June 10, 2011
Dear Mayo Clinic:
I am 68 years old and I have periodontitis. What causes this? Is there anything I can do to make sure my condition doesn't worsen?
Periodontitis is a chronic bacterial infection that can destroy the soft tissue and bone supporting your teeth. Infection of the gum tissue (gingivitis) is a mild form of the disease in which only the tissue surrounding the tooth is involved. Periodontitis is more severe because both gum tissue and bone are involved. Periodontitis usually starts as a result of ineffective oral hygiene. Not brushing and flossing on a daily basis allows bacteria to accumulate below the gumline. Periodontitis can be made worse by other diseases, such as uncontrolled diabetes. In addition, smoking can significantly increase your risk of periodontitis.
When you eat, starches and sugar in food combine with the bacteria that are normally in your mouth to form a sticky film (plaque) on your teeth. You can remove this film when you brush and floss. If plaque remains on your teeth for several days, it hardens into tartar. Tartar is more difficult to remove than plaque; a professional dental cleaning is usually required to get tartar off your teeth. Tartar is also a problem because its surface is porous, so it permits more bacterial plaque to collect, further irritating the tooth's supporting gum tissue and bone.
Because both tartar and plaque harbor bacteria, they can trigger inflammation in your gum tissue. If left untreated, ongoing gum tissue inflammation can cause bone loss that allows pockets to form between your gums and teeth. In time, these pockets can become deeper, and even more bacteria build up inside them, eventually undermining your gum tissue and damaging the bone that supports your teeth. If too much bone is damaged or destroyed due to periodontitis, you may lose one or more teeth.
Treatment for periodontitis depends on the severity of the disease and other underlying medical conditions you may have. Treatment is most effective when paired with good daily oral care, including regular brushing and flossing.

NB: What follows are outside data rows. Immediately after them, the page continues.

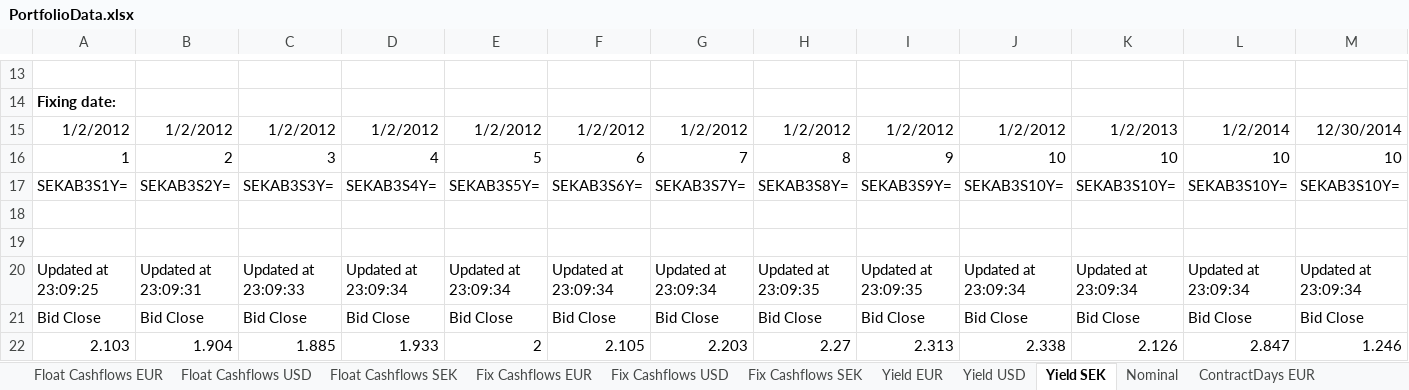
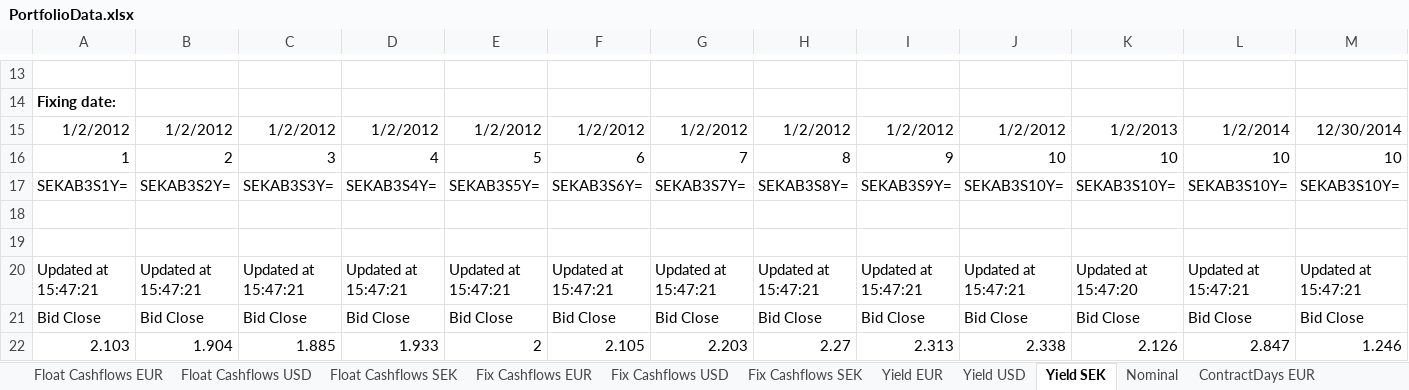
Before and after one commit to gbfredrik/MSc-Financial-Mathematics-Multi-Curve-Modeling-Risk-Performance-Attribution, an Excel workbook: PerformanceAttribution/MatlabPA/Data/PortfolioData.xlsx, sheet Yield SEK, drawn as a sheet; only a part is shown, gaps mark what is left out; values as stored, in another font and other column widths than the file's, no borders; removed rows and columns are numbered as before the commit, all else as after; rows hold the shown columns only; the diff names each change by its address in the sheet, - before the commit and + after, or states it on an @@ line.

```diff
--- a/PerformanceAttribution/MatlabPA/Data/PortfolioData.xlsx (sheet Yield SEK)
+++ b/PerformanceAttribution/MatlabPA/Data/PortfolioData.xlsx (sheet Yield SEK)
-row 20: Updated at 23:09:25 | Updated at 23:09:31 | Updated at 23:09:33 | Updated at 23:09:34 | Updated at 23:09:34 | Updated at 23:09:34 | Updated at 23:09:34 | Updated at 23:09:35 | Updated at 23:09:35 | Updated at 23:09:34 | Updated at 23:09:34 | Updated at 23:09:34 | Updated at 23:09:34
+row 20: Updated at 15:47:21 | Updated at 15:47:21 | Updated at 15:47:21 | Updated at 15:47:21 | Updated at 15:47:21 | Updated at 15:47:21 | Updated at 15:47:21 | Updated at 15:47:21 | Updated at 15:47:21 | Updated at 15:47:21 | Updated at 15:47:20 | Updated at 15:47:21 | Updated at 15:47:21
```
Also changed, not shown: sheet Yield EUR, sheet Fix Cashflows EUR, sheet Float Cashflows EUR, sheet Float Cashflows USD, sheet Yield USD, sheet Nominal, 20 other files.
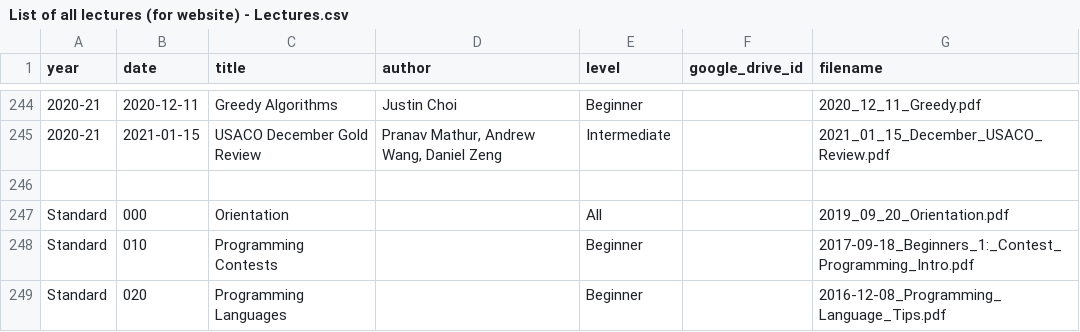
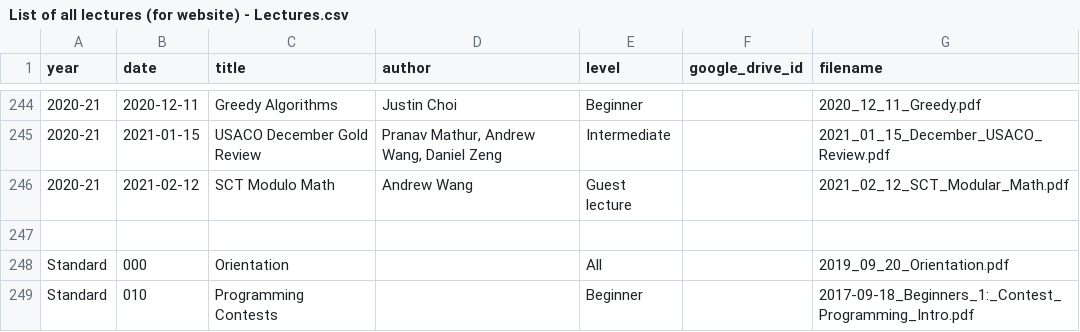
Before and after one commit to tjsct/lectures, a CSV file: List of all lectures (for website) - Lectures.csv, drawn as a sheet; only a part is shown, gaps mark what is left out; the shorter side is filled out with more unchanged rows.

Commit message:
update lecture csv

```diff
--- a/List of all lectures (for website) - Lectures.csv
+++ b/List of all lectures (for website) - Lectures.csv
@@ -245,2 +245,3 @@ year,date,title,author,level,google_drive_id,filename
 2020-21,2021-01-15,USACO December Gold Review,"Pranav Mathur, Andrew Wang, Daniel Zeng",Intermediate,,2021_01_15_December_USACO_Review.pdf
+2020-21,2021-02-12,SCT Modulo Math,Andrew Wang,Guest lecture,,2021_02_12_SCT_Modular_Math.pdf
 ,,,,,,
```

The first line of treatment for mild to moderate periodontitis usually involves a professional deep cleaning to remove tartar and bacteria from your teeth and beneath your gums.
If your dentist or periodontist (gum specialist) suspects that another medical condition, such as diabetes, may be contributing to periodontitis, effective treatment for that disorder may also help control periodontitis. If nonsurgical approaches aren't enough to remove all the bacteria and prevent further damage, or if periodontitis is severe, your dentist may refer you to a periodontist, a specialist in the treatment of gum disease. More advanced treatment, such as periodontal (gum) surgery to repair or replace damaged tissue and bone, may be necessary.
After active treatment is complete, many people with periodontitis require regular follow-up care, generally including a professional deep cleaning every three to four months and a yearly evaluation with a periodontist to monitor the condition.
In addition to following your dentist's treatment recommendations, you can also help control periodontitis over the long term by taking a number of self-care steps. Brush your teeth at least twice a day, ideally after meals and snacks. Use a soft-bristled toothbrush and toothpaste that contains fluoride. Avoid vigorous or harsh scrubbing, which can irritate your gums. Floss daily, and use a mouth rinse to help reduce plaque buildup on and between your teeth. Finally, if you smoke, quit.
— Daniel Assad, D.D.S., Dental Specialties, Mayo Clinic, Rochester, Minn.